Additionally, new consumers are no longer being offered mortgage products by Virgin Money and Skipton Building Society.

Halifax, a member of the Lloyds Banking Group, is altering its product line as a result of significant changes in the cost of finance.

After Chancellor Kwasi Kwarteng announced he intended additional tax cuts, the pound nearly hit an all-time low versus the US dollar, but it began to rebound later in the day.

As revealed in Friday’s mini-budget, the greatest tax cuts in fifty years will necessitate a sharp increase in government borrowing, which has been sending the pound down.

Imported items are more expensive to purchase when the pound is weak, which could further increase the cost of living. Oil and gas imports are considerably more expensive because they are valued in dollars.

Some experts had projected that the Bank of England would convene an emergency meeting soon to hike interest rates to stop the decline and cool rising prices.

However, the Bank of England chose not to hold an urgent meeting to raise interest rates.

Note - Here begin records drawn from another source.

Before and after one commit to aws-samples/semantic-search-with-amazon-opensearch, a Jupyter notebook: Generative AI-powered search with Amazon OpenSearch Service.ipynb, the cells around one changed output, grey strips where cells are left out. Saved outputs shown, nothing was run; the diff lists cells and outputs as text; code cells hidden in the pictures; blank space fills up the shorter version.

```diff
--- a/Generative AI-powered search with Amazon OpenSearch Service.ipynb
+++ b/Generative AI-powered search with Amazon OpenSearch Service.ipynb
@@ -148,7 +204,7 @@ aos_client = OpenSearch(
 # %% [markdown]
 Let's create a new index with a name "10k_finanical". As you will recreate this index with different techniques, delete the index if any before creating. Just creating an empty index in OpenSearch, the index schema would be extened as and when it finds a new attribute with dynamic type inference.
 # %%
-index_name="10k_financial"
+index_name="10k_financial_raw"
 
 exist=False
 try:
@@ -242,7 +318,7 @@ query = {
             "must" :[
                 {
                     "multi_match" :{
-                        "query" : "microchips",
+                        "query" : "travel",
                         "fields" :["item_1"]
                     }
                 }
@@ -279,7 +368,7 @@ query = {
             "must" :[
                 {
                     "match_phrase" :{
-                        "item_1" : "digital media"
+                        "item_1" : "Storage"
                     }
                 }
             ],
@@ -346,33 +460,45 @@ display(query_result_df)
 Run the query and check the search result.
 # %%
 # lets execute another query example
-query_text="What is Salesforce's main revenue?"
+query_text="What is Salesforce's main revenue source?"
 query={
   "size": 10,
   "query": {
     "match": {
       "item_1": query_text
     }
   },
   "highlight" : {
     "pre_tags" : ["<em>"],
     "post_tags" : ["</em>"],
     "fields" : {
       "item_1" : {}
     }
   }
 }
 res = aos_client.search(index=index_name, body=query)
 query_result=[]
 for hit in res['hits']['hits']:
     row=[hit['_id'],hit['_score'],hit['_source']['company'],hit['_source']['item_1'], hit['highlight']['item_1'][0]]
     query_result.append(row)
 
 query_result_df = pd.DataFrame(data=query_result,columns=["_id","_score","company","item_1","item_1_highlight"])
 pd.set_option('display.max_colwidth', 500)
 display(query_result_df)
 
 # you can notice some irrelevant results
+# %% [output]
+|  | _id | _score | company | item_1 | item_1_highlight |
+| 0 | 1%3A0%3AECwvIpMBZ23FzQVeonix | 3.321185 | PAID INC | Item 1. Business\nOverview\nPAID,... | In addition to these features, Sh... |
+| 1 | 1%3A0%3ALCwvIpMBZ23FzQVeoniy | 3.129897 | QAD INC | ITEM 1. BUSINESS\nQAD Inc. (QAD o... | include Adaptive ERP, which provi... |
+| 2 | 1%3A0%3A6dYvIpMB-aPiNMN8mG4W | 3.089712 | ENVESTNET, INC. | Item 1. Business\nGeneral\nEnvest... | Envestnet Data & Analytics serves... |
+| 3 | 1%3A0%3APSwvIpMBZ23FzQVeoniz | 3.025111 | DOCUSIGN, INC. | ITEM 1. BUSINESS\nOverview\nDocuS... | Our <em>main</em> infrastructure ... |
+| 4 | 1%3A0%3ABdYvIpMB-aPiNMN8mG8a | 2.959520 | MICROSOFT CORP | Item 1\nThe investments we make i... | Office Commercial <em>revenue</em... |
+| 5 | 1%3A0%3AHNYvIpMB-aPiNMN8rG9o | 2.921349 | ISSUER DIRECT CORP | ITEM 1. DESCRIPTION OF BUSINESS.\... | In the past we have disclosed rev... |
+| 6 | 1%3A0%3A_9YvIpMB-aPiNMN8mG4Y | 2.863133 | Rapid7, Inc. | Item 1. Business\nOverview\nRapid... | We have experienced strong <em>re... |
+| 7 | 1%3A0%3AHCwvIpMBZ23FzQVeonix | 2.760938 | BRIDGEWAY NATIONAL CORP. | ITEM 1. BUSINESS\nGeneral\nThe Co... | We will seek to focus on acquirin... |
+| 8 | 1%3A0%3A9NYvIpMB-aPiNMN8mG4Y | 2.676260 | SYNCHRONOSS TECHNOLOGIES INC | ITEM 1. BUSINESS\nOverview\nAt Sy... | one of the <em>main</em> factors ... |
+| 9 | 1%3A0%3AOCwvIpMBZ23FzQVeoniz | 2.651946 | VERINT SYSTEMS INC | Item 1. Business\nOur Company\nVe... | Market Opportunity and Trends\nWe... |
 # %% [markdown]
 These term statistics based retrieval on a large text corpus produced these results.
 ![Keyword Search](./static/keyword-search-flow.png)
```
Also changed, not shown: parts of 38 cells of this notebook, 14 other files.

It stated that it was “watching developments in financial markets very closely” but added that it would undertake a thorough evaluation of the impact of the government’s statements on demand and inflation, as well as the decline in sterling, at its next scheduled meeting.

In an effort to soothe the markets, the government announced that the Office for Budget Responsibility, an independent forecaster, would provide complete growth and borrowing predictions in its financial plan on November 23.

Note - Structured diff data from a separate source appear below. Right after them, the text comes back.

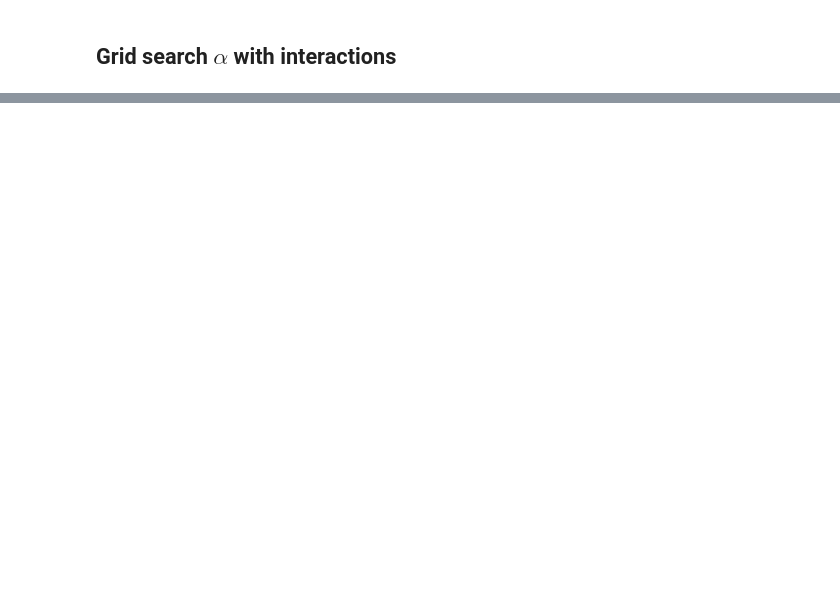
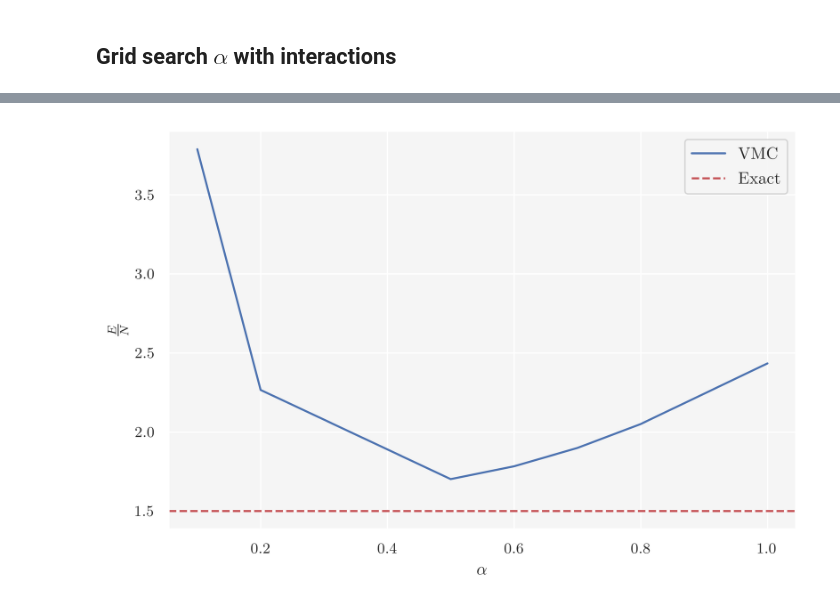
Before and after one commit to nicolossus/FYS4411-Project1, a Jupyter notebook: notebooks/Interactions_analysis.ipynb, the cells around one changed output, grey strips where cells are left out. Saved outputs shown, nothing was run; the diff lists cells and outputs as text; code cells hidden in the pictures; blank space fills up the shorter version.

```diff
--- a/notebooks/Interactions_analysis.ipynb
+++ b/notebooks/Interactions_analysis.ipynb
@@ -191,3 +210,3 @@ print("Sampler elapsed time:", end - start)
 # %%
-df_N50 = pd.concat(results_N50, ignore_index=True)
+df_N50 = pd.concat(results, ignore_index=True)
 df_N50
@@ -194,14 +225,16 @@ df_N50
 # %%
 mod_df_50 = df_N50
 mod_df_50["energy"] = mod_df_50["energy"]/50.0
 fig, ax = plt.subplots(figsize=(6, 4), tight_layout=True, dpi=200)
 sns.lineplot(data=mod_df_50, x="alpha", y="energy", ax=ax, label="VMC")
-ax.axhline(NI_exact_energy/50.0, ls='--', color='r', label='Exact')
+ax.axhline(NI_exact_energy_50/50.0, ls='--', color='r', label='Exact')
 ax.set(xlabel=r'$\alpha$', ylabel=r'$\frac{E}{N}$')
 ax.legend()
 plt.show()
 
 fig.savefig(fig_path("grid_search_analytical_w_interactions_N_50.pdf"), bbox_inches='tight')
+# %% [output]
+[figure, added]
 # %%
 N = 100
 dim = 3
```
Also changed, not shown: parts of 9 cells of this notebook, 14 other files.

Further information regarding the government’s fiscal policies, particularly how it intends to try to reduce debt, was also promised.

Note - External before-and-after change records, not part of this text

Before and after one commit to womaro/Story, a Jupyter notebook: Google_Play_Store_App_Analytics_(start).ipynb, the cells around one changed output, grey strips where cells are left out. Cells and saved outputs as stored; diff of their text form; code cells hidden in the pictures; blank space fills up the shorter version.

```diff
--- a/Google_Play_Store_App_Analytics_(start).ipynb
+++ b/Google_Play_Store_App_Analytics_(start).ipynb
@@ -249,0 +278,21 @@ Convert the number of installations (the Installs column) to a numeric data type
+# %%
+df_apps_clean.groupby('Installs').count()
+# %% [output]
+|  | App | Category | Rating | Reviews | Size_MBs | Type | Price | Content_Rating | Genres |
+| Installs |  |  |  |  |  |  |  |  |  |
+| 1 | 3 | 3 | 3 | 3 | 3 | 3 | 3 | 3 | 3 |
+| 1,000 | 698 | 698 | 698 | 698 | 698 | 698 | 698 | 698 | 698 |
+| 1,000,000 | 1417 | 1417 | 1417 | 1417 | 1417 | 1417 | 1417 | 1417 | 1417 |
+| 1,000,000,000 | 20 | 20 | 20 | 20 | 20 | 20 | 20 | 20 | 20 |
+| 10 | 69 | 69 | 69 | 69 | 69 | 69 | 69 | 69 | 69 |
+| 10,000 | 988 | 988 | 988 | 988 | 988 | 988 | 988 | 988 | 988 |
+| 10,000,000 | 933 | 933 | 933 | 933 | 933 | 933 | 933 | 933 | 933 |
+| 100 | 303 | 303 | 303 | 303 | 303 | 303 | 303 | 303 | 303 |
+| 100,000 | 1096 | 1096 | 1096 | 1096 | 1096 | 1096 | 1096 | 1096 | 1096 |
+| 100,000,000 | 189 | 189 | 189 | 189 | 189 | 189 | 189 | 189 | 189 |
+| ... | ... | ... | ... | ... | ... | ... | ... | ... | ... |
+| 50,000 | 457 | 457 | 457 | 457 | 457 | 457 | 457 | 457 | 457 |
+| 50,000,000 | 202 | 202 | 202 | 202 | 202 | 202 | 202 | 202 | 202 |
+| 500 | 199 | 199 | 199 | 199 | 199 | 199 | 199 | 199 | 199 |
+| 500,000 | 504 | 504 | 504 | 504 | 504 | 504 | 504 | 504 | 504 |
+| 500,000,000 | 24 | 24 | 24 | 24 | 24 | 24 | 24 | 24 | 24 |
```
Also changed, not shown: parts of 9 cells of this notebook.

The Treasury and the Bank of England also attempted to reassure people in the late afternoon.

Read Also: Bank of England warns the Uk of recession 

The Treasury has added a chronology with dates to it. In addition, several cabinet ministers will make statements about the concepts we heard about on Friday.

And then there will be a parliamentary moment in less than two months. The “Medium Term Fiscal Plan” and the computations made by the Office for Budget Responsibility.

In other words, the Treasury is trying to convey this message: don’t worry; we have things under control.

Another interest rates raise on the horizon

Capital Economics senior UK economist, Paul Dales, said it was “impossible to tell” if the Bank and the Treasury’s pronouncements would be “adequate to arrest the rot,” but added that it might be feasible.

It will be the ninth consecutive interest rates increase if the Bank does issue one on Thursday, November 3.

By April of next year, rates are predicted by the financial markets to rise to 5.8% from 2.25%.

According to Martin Weale, a professor of economics at King’s College London and a former member of the Monetary Policy Committee of the Bank of England, market traders have been alarmed by the government’s initiatives.

In comparison to the report the Office for Budget Responsibility would now release in November, he noted, the projection the Office for Budget Responsibility would have released last week at the time of the mini-budget would have been based on lower interest rates.

Reference:

Interest rates will be raised again to combat inflation

Opinions expressed by Atlanta Wire contributors are their own.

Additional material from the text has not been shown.